> [Task details]:
What lines below include the word "section"? Copy each one.

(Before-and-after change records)

——

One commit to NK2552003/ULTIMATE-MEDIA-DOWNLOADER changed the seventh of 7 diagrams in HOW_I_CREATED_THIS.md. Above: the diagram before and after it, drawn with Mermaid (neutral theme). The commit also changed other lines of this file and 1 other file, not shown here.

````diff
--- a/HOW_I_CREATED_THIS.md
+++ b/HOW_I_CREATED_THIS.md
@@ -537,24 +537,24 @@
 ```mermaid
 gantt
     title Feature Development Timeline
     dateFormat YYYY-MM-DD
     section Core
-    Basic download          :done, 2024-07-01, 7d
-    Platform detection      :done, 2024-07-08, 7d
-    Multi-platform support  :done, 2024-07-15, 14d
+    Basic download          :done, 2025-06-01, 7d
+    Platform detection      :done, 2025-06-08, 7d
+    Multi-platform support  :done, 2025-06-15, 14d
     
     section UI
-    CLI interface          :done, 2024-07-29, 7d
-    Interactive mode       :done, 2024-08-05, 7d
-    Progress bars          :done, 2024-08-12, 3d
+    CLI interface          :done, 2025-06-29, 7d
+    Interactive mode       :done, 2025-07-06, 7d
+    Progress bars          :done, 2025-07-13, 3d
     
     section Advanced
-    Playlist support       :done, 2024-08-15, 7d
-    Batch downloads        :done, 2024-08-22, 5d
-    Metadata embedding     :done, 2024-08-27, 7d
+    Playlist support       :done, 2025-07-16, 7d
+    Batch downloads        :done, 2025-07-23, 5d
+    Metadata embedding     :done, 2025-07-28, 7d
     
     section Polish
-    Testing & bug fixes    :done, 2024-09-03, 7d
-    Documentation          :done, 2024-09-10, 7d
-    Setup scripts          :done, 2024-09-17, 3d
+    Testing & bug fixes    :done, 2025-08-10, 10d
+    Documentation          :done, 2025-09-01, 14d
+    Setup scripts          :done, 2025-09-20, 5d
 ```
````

——

> [Answer box]:
     section Core
     section UI
     section Advanced
     section Polish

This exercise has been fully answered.